He goes on to say, “There is a fundamental obligation of the Christian to be a model of civil obedience. We as the people of God are called upon to be as obedient as we possibly can in good conscience to the powers that be.”
The state is in a constant balancing act of not elevating particular belief systems through restricting religious practices. As a result, the church is also in a constant balancing act of determining how best to obey the highest authority, filtering the commands of the government through the commands of God.
“We are called to respect, honor, pray for, and be in subjection to our earthly authorities,” Sproul says, “But the minute we exalt the earthly authority over the authority of Christ, we have betrayed Him, and we have committed treason against the King of kings. His authority is higher than the authority of the president of the United States or Congress or the king of Spain or any ruler anywhere else.”

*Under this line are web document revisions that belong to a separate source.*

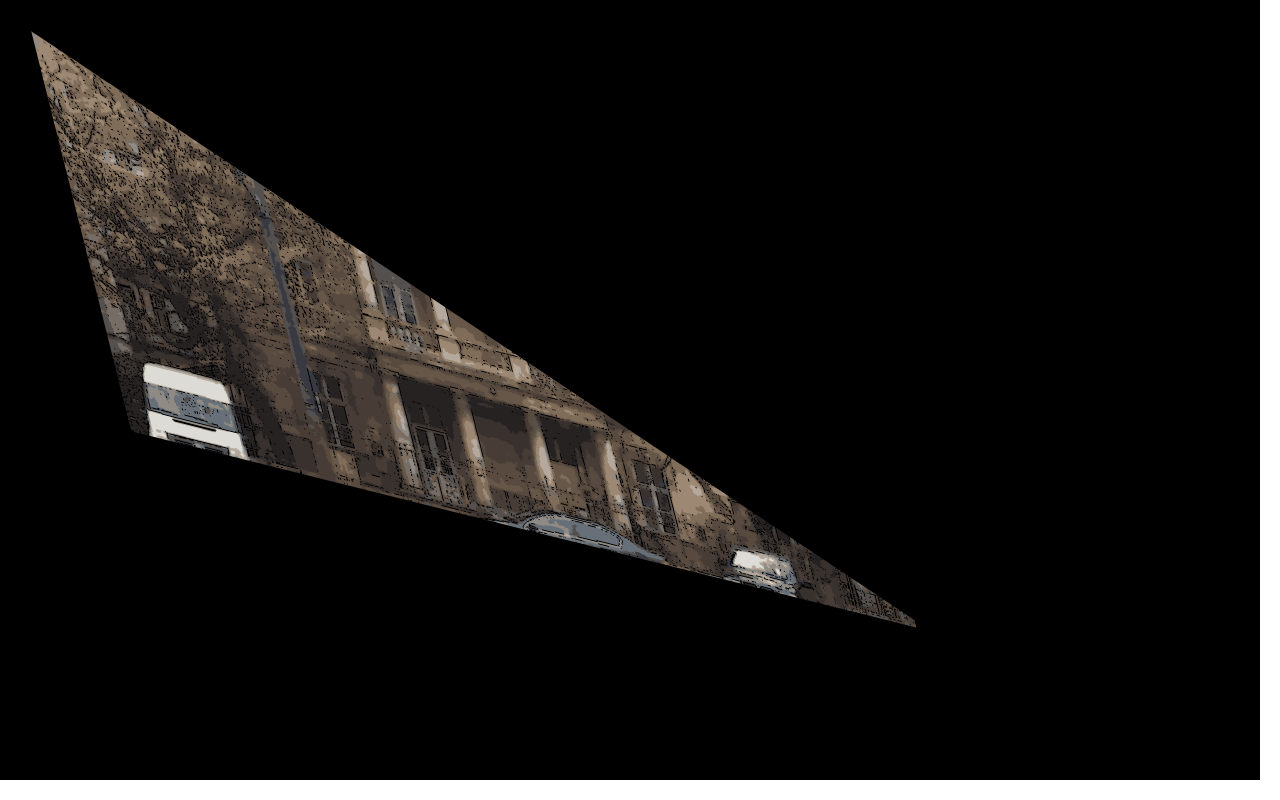
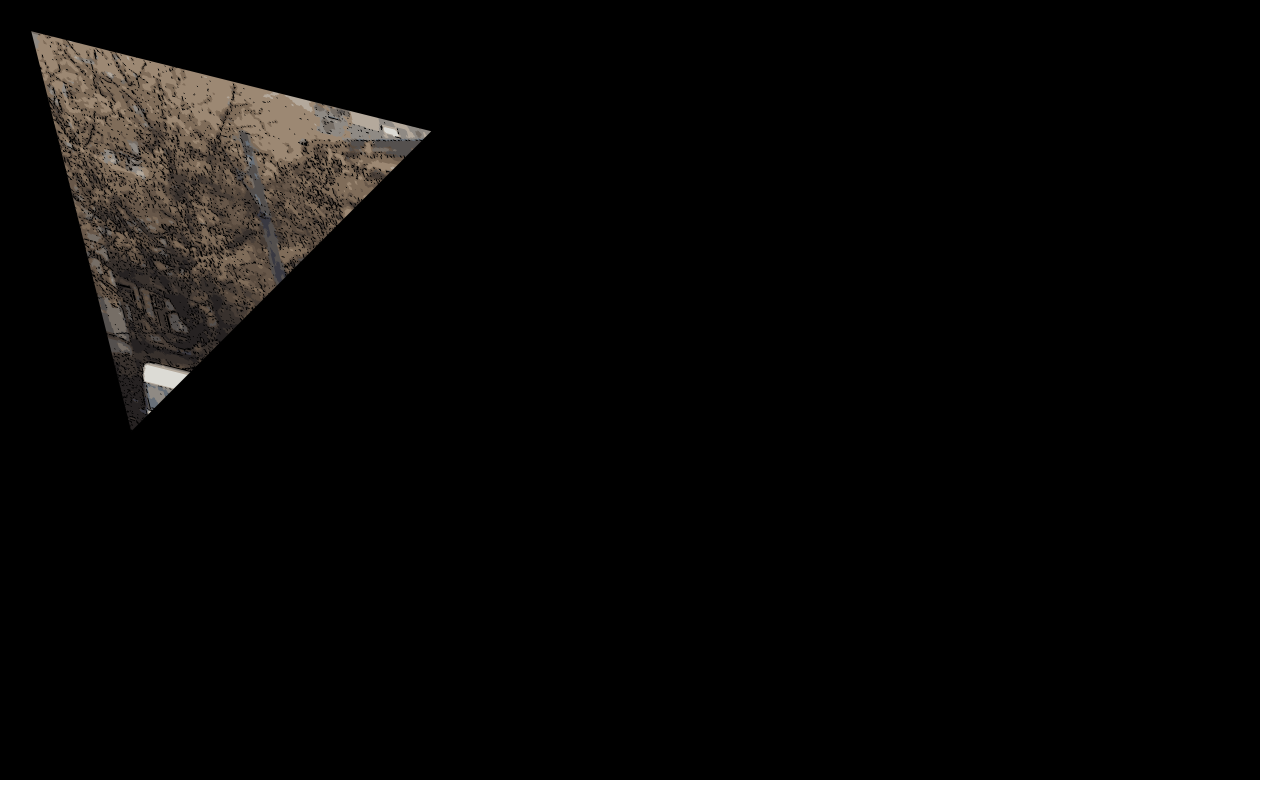
Before and after one commit to Lyapunov/html5-canvas-fun, a plain HTML site: page item-16-image-rotating-in-3d.html in a window 1280 px wide. Drawn offline with Linux system fonts and the light colour scheme.

Commit message:
Experimenting.

```diff
--- a/item-16-image-rotating-in-3d.html
+++ b/item-16-image-rotating-in-3d.html
@@ -26,7 +26,7 @@
          var myImage = new Image();
          myImage.src = "item-16-image.png";
 
-         var part = {x:25,y:25,points:[{x:0,y:0},{x:800,y:400},{x:0,y:400}]};
+         var part = {x:25,y:25,points:[{x:0,y:0},{x:0,y:400},{x:400,y:0}]};
 
          // http://stackoverflow.com/questions/21299439/clipping-images-into-different-shapes-like-triangle-pentagon-in-html5-canvas
          function define(part){
```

Don’t let God’s place in the hierarchy lead you to believe you can disobey the president—whoever that may be—simply on the basis that you disagree with his or her politics.
“If you don’t like the president of the United States,” Sproul says, “Remember that the One who cast the deciding ballot in his election was almighty God.”
What does the Bible say about church and state?
There are numerous passages about the relationship between Christians and the government. Romans 13:1–14, 1 Peter 2:13, and 2 Thessalonians 2:3 are the main passages where Peter and Paul directly discuss our relationship to authority. Sproul says, “It is important to note that Peter and Paul do not speak of the authorities to be obeyed as necessarily being godly authorities. But they do say that God has appointed them.”
In Matthew 28:18–20, Jesus tells us that all authority has been given to him, and he commands us to teach others what he has taught us.
Acts 4:18–20 gives us a clear example of the authority of man conflicting with Jesus’ final command in Matthew 28. Peter and John are told not to teach in the name of Jesus. They respond, “Whether it is right in the sight of God to listen to you rather than to God, you must judge, for we cannot but speak of what we have seen and heard.”
To see more examples and learn about how they apply to you today, check out R.C. Sproul’s book, What Is the Relationship between Church and State?—part of the free Crucial Questions Series.